* **EXERCISE INSTRUCTIONS**:
Exactly as written and without the pictures, output the entries below.

(Screenshot and code edit data)
--- START ---
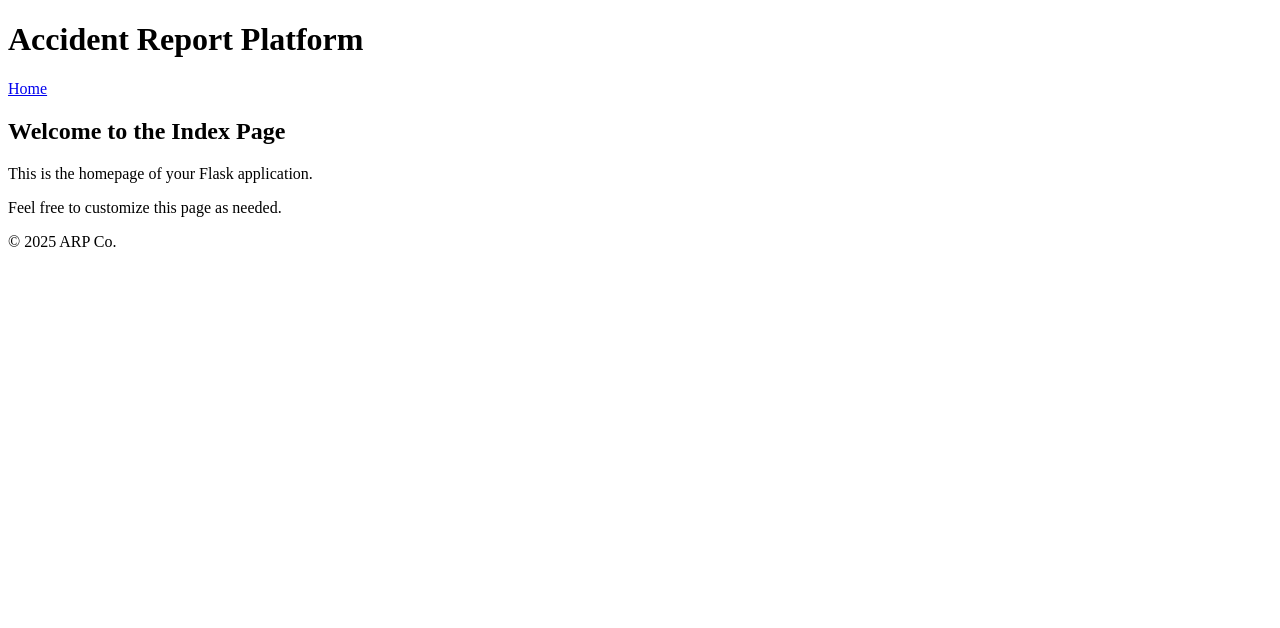
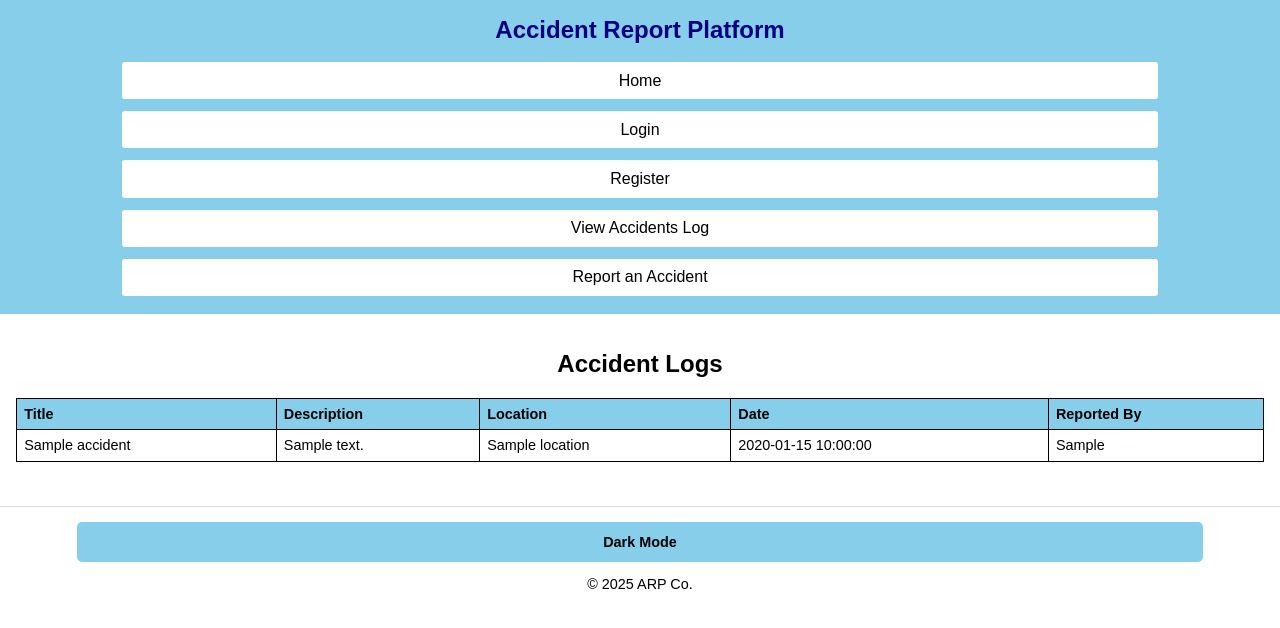
Before and after one commit to Lumi1203/database-project, a Flask app: template templates/view.html in a window 1280 px wide. Shown: the top 628 px of the page. Run offline with Flask 3, Linux system fonts and the light colour scheme; the template is opened without the code that fills it: most values are stand-ins (such as "Sample title", 1, 10 or a date in 2020).

Commit message:
css and js files added

```diff
--- a/app.py
+++ b/app.py
@@ -13,3 +13,11 @@
 @app.route('/accident')
 def accident():
     return render_template('accident.html')
+
+@app.route('/view')
+def view():
+    return render_template('view.html')
+
+@app.route('/register')
+def register():
+    return render_template('register.html')
--- /dev/null
+++ b/static/css/styles.css
@@ -0,0 +1,168 @@
+body {
+  margin: 0;
+  padding: 0;
+  font-family: Arial, sans-serif;
+  background-color: white;
+  color: black;
+}
+
+header {
+  background-color: skyblue;
+  padding: 1em;
+  text-align: center;
+}
+
+header h1 {
+  margin: 0;
+  font-size: 1.5em;
+  color: navy;
+}
+
+nav {
+  display: flex;
+  flex-direction: column;
+  align-items: center;
+  gap: 0.5em;
+  margin-top: 1em;
+}
+
+nav a {
+  text-decoration: none;
+  color: black;
+  background-color: white;
+  border: 2px solid skyblue;
+  padding: 0.6em 1.2em;
+  border-radius: 5px;
+  width: 80%;
+  text-align: center;
+  transition: all 0.3s ease;
+}
+
+nav a:hover {
+  background-color: navy;
+  color: white;
+  border-color: navy;
+}
+
+nav a.active {
+  background-color: navy;
+  color: white;
+  font-weight: bold;
+  border-color: navy;
+}
+
+main {
+  padding: 1em;
+  text-align: center;
+}
+
+form {
+  display: flex;
+  flex-direction: column;
+  align-items: center;
+  gap: 1em;
+  margin-top: 1em;
+}
+
+input, textarea, button {
+  width: 90%;
+  padding: 0.7em;
+  border: 1px solid skyblue;
+  border-radius: 5px;
+  font-size: 1em;
+}
+
+button {
+  background-color: skyblue;
+  color: black;
+  font-weight: bold;
+  cursor: pointer;
+  border: 2px solid skyblue;
+  transition: background-color 0.3s ease;
+}
+
+button:hover {
+  background-color: navy;
+  color: white;
+  border-color: navy;
+}
+
+footer {
+  text-align: center;
+  padding: 1em;
+  font-size: 0.9em;
+  color: black;
+  margin-top: 2em;
+  border-top: 1px solid #ddd;
+}
+
+
+table {
+  width: 100%;
+  border-collapse: collapse;
+  margin-top: 1em;
+}
+
+th, td {
+  border: 1px solid black;
+  padding: 0.5em;
+  text-align: left;
+  font-size: 0.9em;
+}
+
+th {
+  background-color: skyblue;
+}
+
+body.dark-mode {
+    background-color: #474545;
+    color: white;
+}
+
+body.dark-mode header {
+    background-color: #414159;
+}
+
+body.dark-mode nav a {
+    background-color: #3f3e3e;
+    color: white;
+    border-color: #2a2a2a;
+}
+
+body.dark-mode nav a.active,
+body.dark-mode nav a:hover {
+    background-color: #004;
+    color: white;
+    border-color: #004;
+}
+
+body.dark-mode button {
+    background-color: #333;
+    color: white;
+    border-color: #555;
+}
+
+body.dark-mode button:hover {
+    background-color: navy;
+}
+
+body.dark-mode input,
+body.dark-mode textarea {
+    background-color: #1e1e1e;
+    color: white;
+    border: 1px solid #555;
+}
+
+body.dark-mode table {
+    color: white;
+    border-color: #444;
+}
+
+body.dark-mode th {
+    background-color: #333;
+}
+
+body.dark-mode footer {
+    color: #ccc;
+    border-top: 1px solid #444;
+}
--- /dev/null
+++ b/static/js/script.js
@@ -0,0 +1,20 @@
+document.addEventListener("DOMContentLoaded", function () {
+    const toggleButton = document.getElementById("darkModeToggle");
+    const body = document.body;
+
+    function updateButtonText(isDark) {
+        toggleButton.textContent = isDark ? "Light Mode" : "Dark Mode";
+    }
+
+    const isDarkMode = localStorage.getItem("theme") === "dark";
+    if (isDarkMode) {
+        body.classList.add("dark-mode");
+    }
+    updateButtonText(isDarkMode);
+
+    toggleButton.addEventListener("click", () => {
+        const isDark = body.classList.toggle("dark-mode");
+        localStorage.setItem("theme", isDark ? "dark" : "light");
+        updateButtonText(isDark);
+    });
+});
--- a/templates/base.html
+++ b/templates/base.html
@@ -4,13 +4,17 @@
     <meta charset="UTF-8">
     <meta name="viewport" content="width=device-width, initial-scale=1.0">
     <title>{% block title %} Accident Report Platfrom{% endblock %}</title>
-    <!--link rel="stylesheet" href="{{ url_for('static', filename='css/styles.css') }}"-->
+    <link rel="stylesheet" href="{{ url_for('static', filename='css/styles.css') }}">
 </head>
 <body>
     <header>
         <h1>Accident Report Platform</h1>
         <nav>
-            <a href="{{ url_for('index') }}">Home</a>
+            <a href="{{ url_for('index') }}" class="{% if request.endpoint == 'index' %}active{% endif %}">Home</a>
+            <a href="{{ url_for('login') }}" class="{% if request.endpoint == 'login' %}active{% endif %}">Login</a>
+            <a href="{{ url_for('register') }}" class="{% if request.endpoint == 'register' %}active{% endif %}">Register</a>
+            <a href="{{ url_for('view') }}" class="{% if request.endpoint == 'view' %}active{% endif %}">View Accidents Log</a>
+            <a href="{{ url_for('accident') }}" class="{% if request.endpoint == 'accident' %}active{% endif %}">Report an Accident</a>
         </nav>
     </header>
 
@@ -21,10 +25,11 @@
     </main>
 
     <footer>
+        <button id="darkModeToggle">Dark Mode</button>
         <p>&copy; 2025  ARP Co. </p>
     </footer>
 
 
-    <!--script src="{{ url_for('static', filename='js/main.js') }}"></script-->
+    <script src="{{ url_for('static', filename='js/script.js') }}"></script>
 </body>
 </html>
--- a/templates/view.html
+++ b/templates/view.html
@@ -1,9 +1,34 @@
 {% extends "base.html" %}
 
-{% block title %}Home{% endblock %}
+{% block title %}View Accident Log{% endblock %}
 
 {% block content %}
-    <h2>Welcome to the Index Page</h2>
-    <p>This is the homepage of your Flask application.</p>
-    <p>Feel free to customize this page as needed.</p>
+<h2>Accident Logs</h2>
+
+{% if accidents %}
+    <table border="1" cellpadding="10">
+        <thead>
+            <tr>
+                <th>Title</th>
+                <th>Description</th>
+                <th>Location</th>
+                <th>Date</th>
+                <th>Reported By</th>
+            </tr>
+        </thead>
+        <tbody>
+            {% for accident in accidents %}
+            <tr>
+                <td>{{ accident.title }}</td>
+                <td>{{ accident.description }}</td>
+                <td>{{ accident.location }}</td>
+                <td>{{ accident.date }}</td>
+                <td>{{ accident.reported_by }}</td>
+            </tr>
+            {% endfor %}
+        </tbody>
+    </table>
+{% else %}
+    <p>No accident reports available.</p>
+{% endif %}
 {% endblock %}
```
Also changed, not shown: templates/accident.html (+17 -4 lines), templates/index.html (+4 -4 lines), templates/login.html (+13 -4 lines), templates/register.html (+17 -4 lines).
--- END ---
* **SOLUTION**:
Before and after one commit to Lumi1203/database-project, a Flask app: template templates/view.html in a window 1280 px wide. Shown: the top 628 px of the page. Run offline with Flask 3, Linux system fonts and the light colour scheme; the template is opened without the code that fills it: most values are stand-ins (such as "Sample title", 1, 10 or a date in 2020).

Commit message:
css and js files added

```diff
--- a/app.py
+++ b/app.py
@@ -13,3 +13,11 @@
 @app.route('/accident')
 def accident():
     return render_template('accident.html')
+
+@app.route('/view')
+def view():
+    return render_template('view.html')
+
+@app.route('/register')
+def register():
+    return render_template('register.html')
--- /dev/null
+++ b/static/css/styles.css
@@ -0,0 +1,168 @@
+body {
+  margin: 0;
+  padding: 0;
+  font-family: Arial, sans-serif;
+  background-color: white;
+  color: black;
+}
+
+header {
+  background-color: skyblue;
+  padding: 1em;
+  text-align: center;
+}
+
+header h1 {
+  margin: 0;
+  font-size: 1.5em;
+  color: navy;
+}
+
+nav {
+  display: flex;
+  flex-direction: column;
+  align-items: center;
+  gap: 0.5em;
+  margin-top: 1em;
+}
+
+nav a {
+  text-decoration: none;
+  color: black;
+  background-color: white;
+  border: 2px solid skyblue;
+  padding: 0.6em 1.2em;
+  border-radius: 5px;
+  width: 80%;
+  text-align: center;
+  transition: all 0.3s ease;
+}
+
+nav a:hover {
+  background-color: navy;
+  color: white;
+  border-color: navy;
+}
+
+nav a.active {
+  background-color: navy;
+  color: white;
+  font-weight: bold;
+  border-color: navy;
+}
+
+main {
+  padding: 1em;
+  text-align: center;
+}
+
+form {
+  display: flex;
+  flex-direction: column;
+  align-items: center;
+  gap: 1em;
+  margin-top: 1em;
+}
+
+input, textarea, button {
+  width: 90%;
+  padding: 0.7em;
+  border: 1px solid skyblue;
+  border-radius: 5px;
+  font-size: 1em;
+}
+
+button {
+  background-color: skyblue;
+  color: black;
+  font-weight: bold;
+  cursor: pointer;
+  border: 2px solid skyblue;
+  transition: background-color 0.3s ease;
+}
+
+button:hover {
+  background-color: navy;
+  color: white;
+  border-color: navy;
+}
+
+footer {
+  text-align: center;
+  padding: 1em;
+  font-size: 0.9em;
+  color: black;
+  margin-top: 2em;
+  border-top: 1px solid #ddd;
+}
+
+
+table {
+  width: 100%;
+  border-collapse: collapse;
+  margin-top: 1em;
+}
+
+th, td {
+  border: 1px solid black;
+  padding: 0.5em;
+  text-align: left;
+  font-size: 0.9em;
+}
+
+th {
+  background-color: skyblue;
+}
+
+body.dark-mode {
+    background-color: #474545;
+    color: white;
+}
+
+body.dark-mode header {
+    background-color: #414159;
+}
+
+body.dark-mode nav a {
+    background-color: #3f3e3e;
+    color: white;
+    border-color: #2a2a2a;
+}
+
+body.dark-mode nav a.active,
+body.dark-mode nav a:hover {
+    background-color: #004;
+    color: white;
+    border-color: #004;
+}
+
+body.dark-mode button {
+    background-color: #333;
+    color: white;
+    border-color: #555;
+}
+
+body.dark-mode button:hover {
+    background-color: navy;
+}
+
+body.dark-mode input,
+body.dark-mode textarea {
+    background-color: #1e1e1e;
+    color: white;
+    border: 1px solid #555;
+}
+
+body.dark-mode table {
+    color: white;
+    border-color: #444;
+}
+
+body.dark-mode th {
+    background-color: #333;
+}
+
+body.dark-mode footer {
+    color: #ccc;
+    border-top: 1px solid #444;
+}
--- /dev/null
+++ b/static/js/script.js
@@ -0,0 +1,20 @@
+document.addEventListener("DOMContentLoaded", function () {
+    const toggleButton = document.getElementById("darkModeToggle");
+    const body = document.body;
+
+    function updateButtonText(isDark) {
+        toggleButton.textContent = isDark ? "Light Mode" : "Dark Mode";
+    }
+
+    const isDarkMode = localStorage.getItem("theme") === "dark";
+    if (isDarkMode) {
+        body.classList.add("dark-mode");
+    }
+    updateButtonText(isDarkMode);
+
+    toggleButton.addEventListener("click", () => {
+        const isDark = body.classList.toggle("dark-mode");
+        localStorage.setItem("theme", isDark ? "dark" : "light");
+        updateButtonText(isDark);
+    });
+});
--- a/templates/base.html
+++ b/templates/base.html
@@ -4,13 +4,17 @@
     <meta charset="UTF-8">
     <meta name="viewport" content="width=device-width, initial-scale=1.0">
     <title>{% block title %} Accident Report Platfrom{% endblock %}</title>
-    <!--link rel="stylesheet" href="{{ url_for('static', filename='css/styles.css') }}"-->
+    <link rel="stylesheet" href="{{ url_for('static', filename='css/styles.css') }}">
 </head>
 <body>
     <header>
         <h1>Accident Report Platform</h1>
         <nav>
-            <a href="{{ url_for('index') }}">Home</a>
+            <a href="{{ url_for('index') }}" class="{% if request.endpoint == 'index' %}active{% endif %}">Home</a>
+            <a href="{{ url_for('login') }}" class="{% if request.endpoint == 'login' %}active{% endif %}">Login</a>
+            <a href="{{ url_for('register') }}" class="{% if request.endpoint == 'register' %}active{% endif %}">Register</a>
+            <a href="{{ url_for('view') }}" class="{% if request.endpoint == 'view' %}active{% endif %}">View Accidents Log</a>
+            <a href="{{ url_for('accident') }}" class="{% if request.endpoint == 'accident' %}active{% endif %}">Report an Accident</a>
         </nav>
     </header>
 
@@ -21,10 +25,11 @@
     </main>
 
     <footer>
+        <button id="darkModeToggle">Dark Mode</button>
         <p>&copy; 2025  ARP Co. </p>
     </footer>
 
 
-    <!--script src="{{ url_for('static', filename='js/main.js') }}"></script-->
+    <script src="{{ url_for('static', filename='js/script.js') }}"></script>
 </body>
 </html>
--- a/templates/view.html
+++ b/templates/view.html
@@ -1,9 +1,34 @@
 {% extends "base.html" %}
 
-{% block title %}Home{% endblock %}
+{% block title %}View Accident Log{% endblock %}
 
 {% block content %}
-    <h2>Welcome to the Index Page</h2>
-    <p>This is the homepage of your Flask application.</p>
-    <p>Feel free to customize this page as needed.</p>
+<h2>Accident Logs</h2>
+
+{% if accidents %}
+    <table border="1" cellpadding="10">
+        <thead>
+            <tr>
+                <th>Title</th>
+                <th>Description</th>
+                <th>Location</th>
+                <th>Date</th>
+                <th>Reported By</th>
+            </tr>
+        </thead>
+        <tbody>
+            {% for accident in accidents %}
+            <tr>
+                <td>{{ accident.title }}</td>
+                <td>{{ accident.description }}</td>
+                <td>{{ accident.location }}</td>
+                <td>{{ accident.date }}</td>
+                <td>{{ accident.reported_by }}</td>
+            </tr>
+            {% endfor %}
+        </tbody>
+    </table>
+{% else %}
+    <p>No accident reports available.</p>
+{% endif %}
 {% endblock %}
```
Also changed, not shown: templates/accident.html (+17 -4 lines), templates/index.html (+4 -4 lines), templates/login.html (+13 -4 lines), templates/register.html (+17 -4 lines).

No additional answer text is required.